A: The 19th century conservationists didn’t conceive of sprawl. How could they? No one had lived like this before. Some people say that in sprawling out, we encroached on wildlife habitat and, therefore, the problems are the fault of us not wild creatures. It’s true, we encroached, mainly into old farm land. But that’s only half the story. In fact, wildlife encroached right back. Lots of species adapted with surprising ease to life in the sprawl, to living around people.

Sounds about right: nature via televisions, iPads, and looking out the window.

There is a complicated history behind the suburbs and nature. In the 1800s, the suburbs were seen as a place where residents could return to nature. Cities were seen as anti-nature with their dense collections of people, factories, and infrastructure. In contrast, the suburbs offered lawns around single-family homes set back from the streets, nearby parks, and winding streets that minimized the visual impact of development. A classic example of this is Llewellyn Park, New Jersey. Yet, the nature in the suburbs was carefully controlled. Lawns were manicured and landscaped as were many parks.

In the mass suburb era after World War II, nature took a backseat to development. You can find many pictures of subdivisions being prepared for construction where the ground has been flattened and trees flattened. Starting around the early 1970s, new planning techniques tried to reclaim more land in subdivisions by clustering development. New planning paradigms like New Urbanism have incorporated talk about sustainability and responsible development. However, having more suburban open space also means this space still tended to be highly controlled. For a good read on connections between suburbanization and the environment, check out Adam Rome’s The Bulldozer in the Countryside.

The legal future: climate-change litigation?

Perhaps climate-change litigation is where lots of money is to be made in the coming decades:

In the past three years, the number of climate-related lawsuits has ballooned, filling the void of political efforts in tackling greenhouse-gas emissions.

Eyeing the money-spinning potential, some major commercial law firms now place climate-change litigation in their Internet shop window…

But legal experts sound a note of caution, warning that this is a new and mist-shrouded area of justice.

Many obstacles lie ahead before a Western court awards a cent in climate damages and even more before the award is upheld on appeal…

Lawsuits in the United States related directly or indirectly almost tripled in 2010 over 2009, reaching 132 filings after 48 a year earlier, according to a Deutsche Bank report.

Elsewhere in the world, the total of lawsuits is far lower than in the US, but nearly doubled between 2008 and 2010, when 32 cases were filed, according to a tally compiled by AFP from specialist sites.
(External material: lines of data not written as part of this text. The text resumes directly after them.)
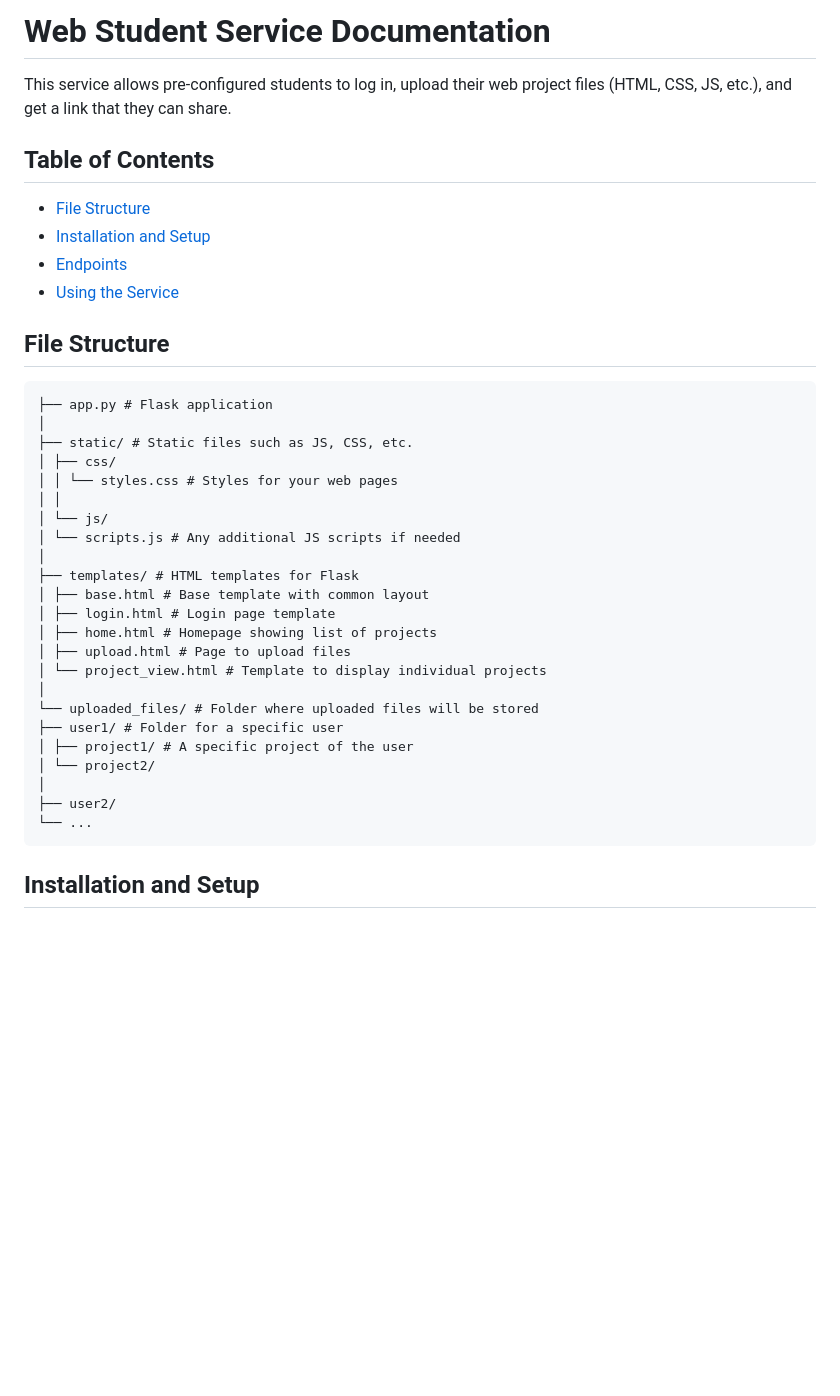
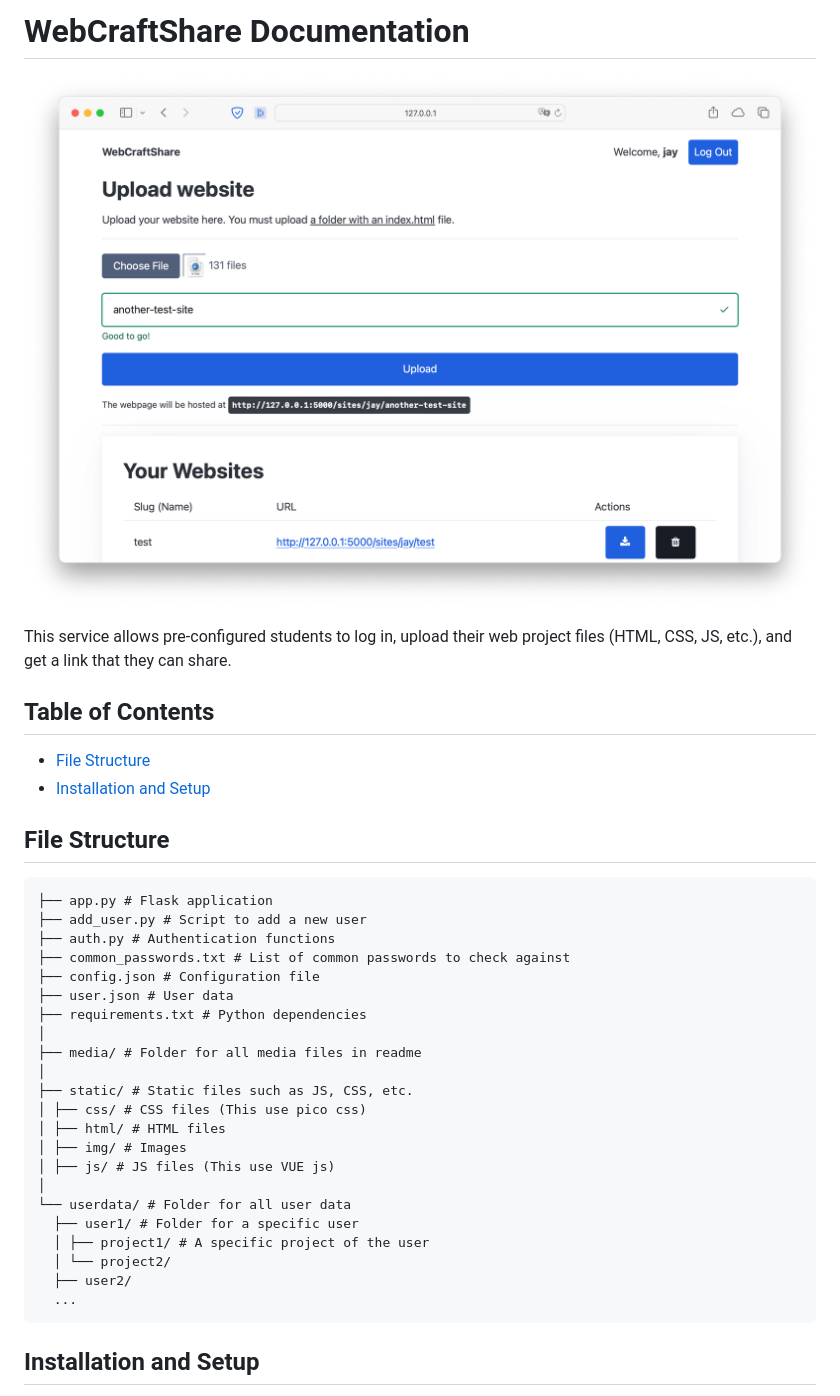
Before and after one commit to SuhJae/WebCraftShare, a Markdown page: README.md, the part around the change printed below. Drawn GitHub-style; pictures changed too: media/home.png (added); blank space fills up the shorter version.

Commit message:
Added documentation

````diff
--- a/README.md
+++ b/README.md
@@ -1,4 +1,5 @@
-# Web Student Service Documentation
+# WebCraftShare Documentation
+![WebCraftShare Home](media/home.png)
 
 This service allows pre-configured students to log in, upload their web project files (HTML, CSS, JS, etc.), and get a link that they can share.
 
@@ -6,35 +7,32 @@ This service allows pre-configured students to log in, upload their web project
 
 - [File Structure](#file-structure)
 - [Installation and Setup](#installation-and-setup)
-- [Endpoints](#endpoints)
-- [Using the Service](#using-the-service)
 
 ## File Structure
 
 ```text
 ├── app.py # Flask application
+├── add_user.py # Script to add a new user
+├── auth.py # Authentication functions
+├── common_passwords.txt # List of common passwords to check against
+├── config.json # Configuration file
+├── user.json # User data
+├── requirements.txt # Python dependencies
+│
+├── media/ # Folder for all media files in readme
 │
 ├── static/ # Static files such as JS, CSS, etc.
-│ ├── css/
-│ │ └── styles.css # Styles for your web pages
-│ │
-│ └── js/
-│ └── scripts.js # Any additional JS scripts if needed
+│ ├── css/ # CSS files (This use pico css)
+│ ├── html/ # HTML files
+│ ├── img/ # Images
+│ ├── js/ # JS files (This use VUE js)
 │
-├── templates/ # HTML templates for Flask
-│ ├── base.html # Base template with common layout
-│ ├── login.html # Login page template
-│ ├── home.html # Homepage showing list of projects
-│ ├── upload.html # Page to upload files
-│ └── project_view.html # Template to display individual projects
-│
-└── uploaded_files/ # Folder where uploaded files will be stored
-├── user1/ # Folder for a specific user
-│ ├── project1/ # A specific project of the user
-│ └── project2/
-│
-├── user2/
-└── ...
+└── userdata/ # Folder for all user data
+  ├── user1/ # Folder for a specific user
+  │ ├── project1/ # A specific project of the user
+  │ └── project2/
+  ├── user2/
+  ...
 ```
 
 ## Installation and Setup
````
Also changed, not shown: other parts of README.md (+24 -5 lines), 4 other files.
Sounds like it will take some time and some important rulings before this field comes into greater focus.

Two questions:

1. How much money could be at stake in these sorts of lawsuits?
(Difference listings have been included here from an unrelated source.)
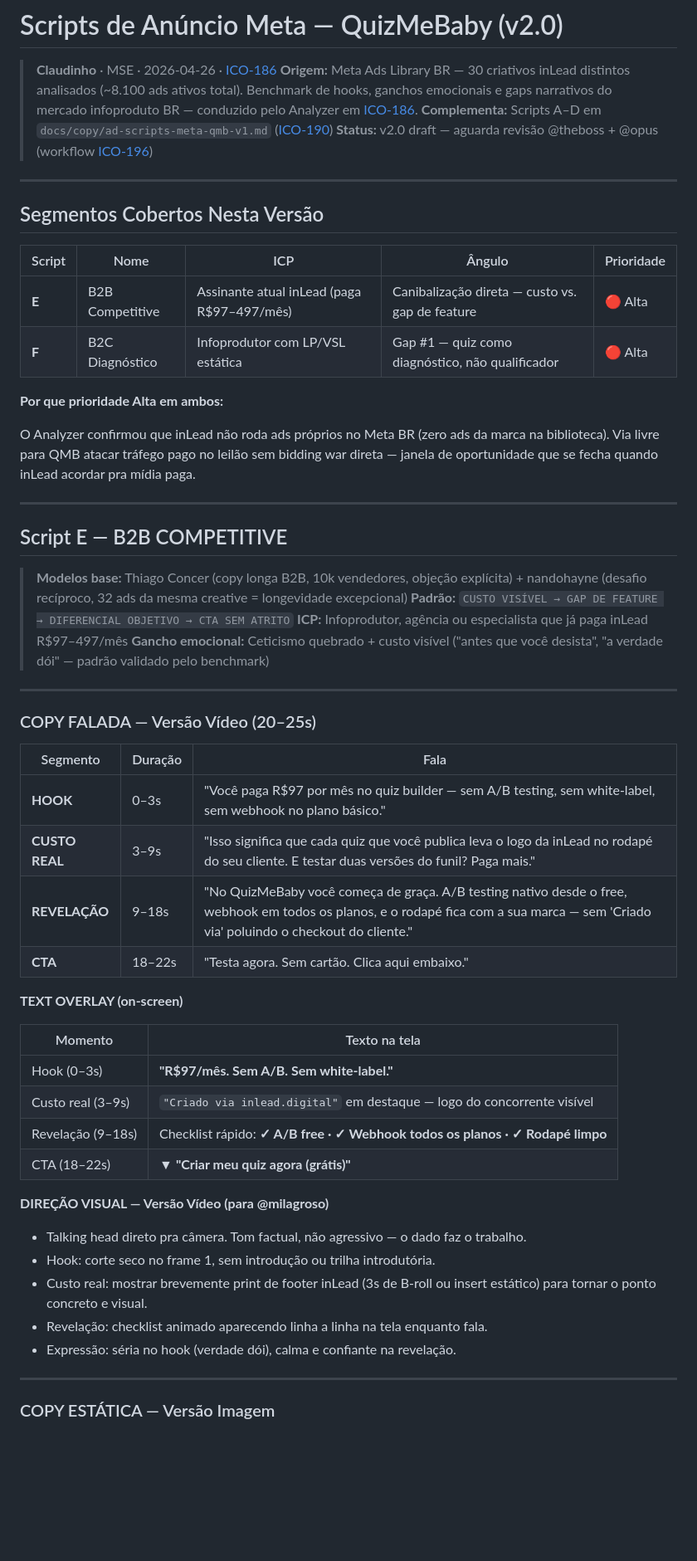
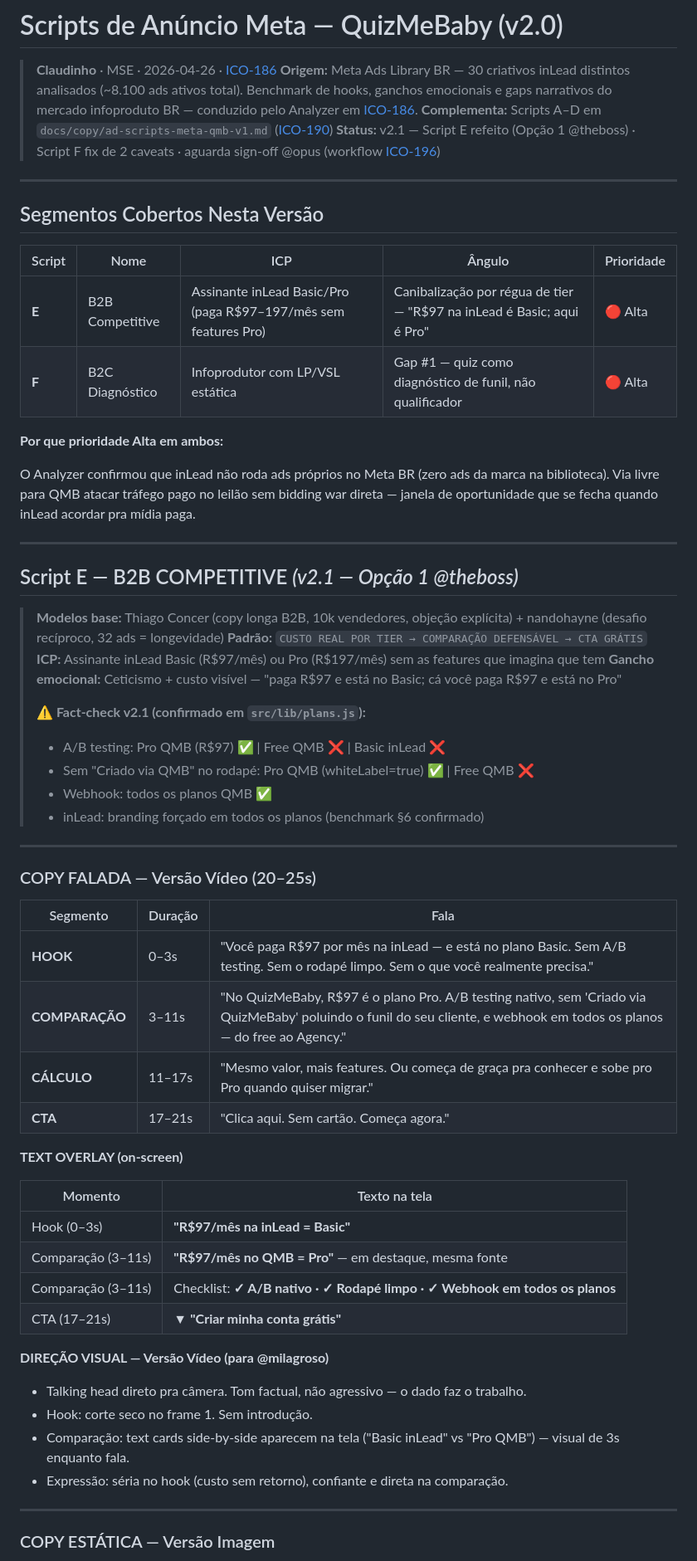
Before and after one commit to marcobahe/quiz-maker-fullfunnel, a Markdown page: docs/copy/ad-scripts-meta-qmb-v2.md, the part around one of its changes. Shown at 83% size. Drawn GitHub-style; blank space fills up the shorter version.

```diff
--- a/docs/copy/ad-scripts-meta-qmb-v2.md
+++ b/docs/copy/ad-scripts-meta-qmb-v2.md
@@ -3,7 +3,7 @@
 > **Claudinho** · MSE · 2026-04-26 · [ICO-186](/ICO/issues/ICO-186)
 > **Origem:** Meta Ads Library BR — 30 criativos inLead distintos analisados (~8.100 ads ativos total). Benchmark de hooks, ganchos emocionais e gaps narrativos do mercado infoproduto BR — conduzido pelo Analyzer em [ICO-186](/ICO/issues/ICO-186).
 > **Complementa:** Scripts A–D em `docs/copy/ad-scripts-meta-qmb-v1.md` ([ICO-190](/ICO/issues/ICO-190))
-> **Status:** v2.0 draft — aguarda revisão @theboss + @opus (workflow [ICO-196](/ICO/issues/ICO-196))
+> **Status:** v2.1 — Script E refeito (Opção 1 @theboss) · Script F fix de 2 caveats · aguarda sign-off @opus (workflow [ICO-196](/ICO/issues/ICO-196))
 
 ---
 
@@ -11,8 +11,8 @@
 
 | Script | Nome | ICP | Ângulo | Prioridade |
 |---|---|---|---|---|
-| **E** | B2B Competitive | Assinante atual inLead (paga R$97–497/mês) | Canibalização direta — custo vs. gap de feature | 🔴 Alta |
-| **F** | B2C Diagnóstico | Infoprodutor com LP/VSL estática | Gap #1 — quiz como diagnóstico, não qualificador | 🔴 Alta |
+| **E** | B2B Competitive | Assinante inLead Basic/Pro (paga R$97–197/mês sem features Pro) | Canibalização por régua de tier — "R$97 na inLead é Basic; aqui é Pro" | 🔴 Alta |
+| **F** | B2C Diagnóstico | Infoprodutor com LP/VSL estática | Gap #1 — quiz como diagnóstico de funil, não qualificador | 🔴 Alta |
 
 **Por que prioridade Alta em ambos:**
 
@@ -20,12 +20,18 @@ O Analyzer confirmou que inLead não roda ads próprios no Meta BR (zero ads da
 
 ---
 
-## Script E — B2B COMPETITIVE
+## Script E — B2B COMPETITIVE *(v2.1 — Opção 1 @theboss)*
 
-> **Modelos base:** Thiago Concer (copy longa B2B, 10k vendedores, objeção explícita) + nandohayne (desafio recíproco, 32 ads da mesma creative = longevidade excepcional)
-> **Padrão:** `CUSTO VISÍVEL → GAP DE FEATURE → DIFERENCIAL OBJETIVO → CTA SEM ATRITO`
-> **ICP:** Infoprodutor, agência ou especialista que já paga inLead R$97–497/mês
-> **Gancho emocional:** Ceticismo quebrado + custo visível ("antes que você desista", "a verdade dói" — padrão validado pelo benchmark)
+> **Modelos base:** Thiago Concer (copy longa B2B, 10k vendedores, objeção explícita) + nandohayne (desafio recíproco, 32 ads = longevidade)
+> **Padrão:** `CUSTO REAL POR TIER → COMPARAÇÃO DEFENSÁVEL → CTA GRÁTIS`
+> **ICP:** Assinante inLead Basic (R$97/mês) ou Pro (R$197/mês) sem as features que imagina que tem
+> **Gancho emocional:** Ceticismo + custo visível — "paga R$97 e está no Basic; cá você paga R$97 e está no Pro"
+>
+> **⚠️ Fact-check v2.1 (confirmado em `src/lib/plans.js`):**
+> - A/B testing: Pro QMB (R$97) ✅ | Free QMB ❌ | Basic inLead ❌
+> - Sem "Criado via QMB" no rodapé: Pro QMB (whiteLabel=true) ✅ | Free QMB ❌
+> - Webhook: todos os planos QMB ✅
+> - inLead: branding forçado em todos os planos (benchmark §6 confirmado)
 
 ---
 
@@ -33,27 +39,26 @@ O Analyzer confirmou que inLead não roda ads próprios no Meta BR (zero ads da
 
 | Segmento | Duração | Fala |
 |---|---|---|
-| **HOOK** | 0–3s | "Você paga R$97 por mês no quiz builder — sem A/B testing, sem white-label, sem webhook no plano básico." |
-| **CUSTO REAL** | 3–9s | "Isso significa que cada quiz que você publica leva o logo da inLead no rodapé do seu cliente. E testar duas versões do funil? Paga mais." |
-| **REVELAÇÃO** | 9–18s | "No QuizMeBaby você começa de graça. A/B testing nativo desde o free, webhook em todos os planos, e o rodapé fica com a sua marca — sem 'Criado via' poluindo o checkout do cliente." |
-| **CTA** | 18–22s | "Testa agora. Sem cartão. Clica aqui embaixo." |
+| **HOOK** | 0–3s | "Você paga R$97 por mês na inLead — e está no plano Basic. Sem A/B testing. Sem o rodapé limpo. Sem o que você realmente precisa." |
+| **COMPARAÇÃO** | 3–11s | "No QuizMeBaby, R$97 é o plano Pro. A/B testing nativo, sem 'Criado via QuizMeBaby' poluindo o funil do seu cliente, e webhook em todos os planos — do free ao Agency." |
+| **CÁLCULO** | 11–17s | "Mesmo valor, mais features. Ou começa de graça pra conhecer e sobe pro Pro quando quiser migrar." |
+| **CTA** | 17–21s | "Clica aqui. Sem cartão. Começa agora." |
 
 **TEXT OVERLAY (on-screen)**
 
 | Momento | Texto na tela |
 |---|---|
-| Hook (0–3s) | **"R$97/mês. Sem A/B. Sem white-label."** |
-| Custo real (3–9s) | `"Criado via inlead.digital"` em destaque — logo do concorrente visível |
-| Revelação (9–18s) | Checklist rápido: **✓ A/B free · ✓ Webhook todos os planos · ✓ Rodapé limpo** |
-| CTA (18–22s) | ▼ **"Criar meu quiz agora (grátis)"** |
+| Hook (0–3s) | **"R$97/mês na inLead = Basic"** |
+| Comparação (3–11s) | **"R$97/mês no QMB = Pro"** — em destaque, mesma fonte |
+| Comparação (3–11s) | Checklist: **✓ A/B nativo · ✓ Rodapé limpo · ✓ Webhook em todos os planos** |
+| CTA (17–21s) | ▼ **"Criar minha conta grátis"** |
 
 **DIREÇÃO VISUAL — Versão Vídeo (para @milagroso)**
 
 - Talking head direto pra câmera. Tom factual, não agressivo — o dado faz o trabalho.
-- Hook: corte seco no frame 1, sem introdução ou trilha introdutória.
-- Custo real: mostrar brevemente print de footer inLead (3s de B-roll ou insert estático) para tornar o ponto concreto e visual.
-- Revelação: checklist animado aparecendo linha a linha na tela enquanto fala.
-- Expressão: séria no hook (verdade dói), calma e confiante na revelação.
+- Hook: corte seco no frame 1. Sem introdução.
+- Comparação: text cards side-by-side aparecem na tela ("Basic inLead" vs "Pro QMB") — visual de 3s enquanto fala.
+- Expressão: séria no hook (custo sem retorno), confiante e direta na comparação.
 
 ---
 
```
Also changed, not shown: other parts of docs/copy/ad-scripts-meta-qmb-v2.md (+36 -24 lines).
2. Does this mean this will be the subject of the next John Grisham novel?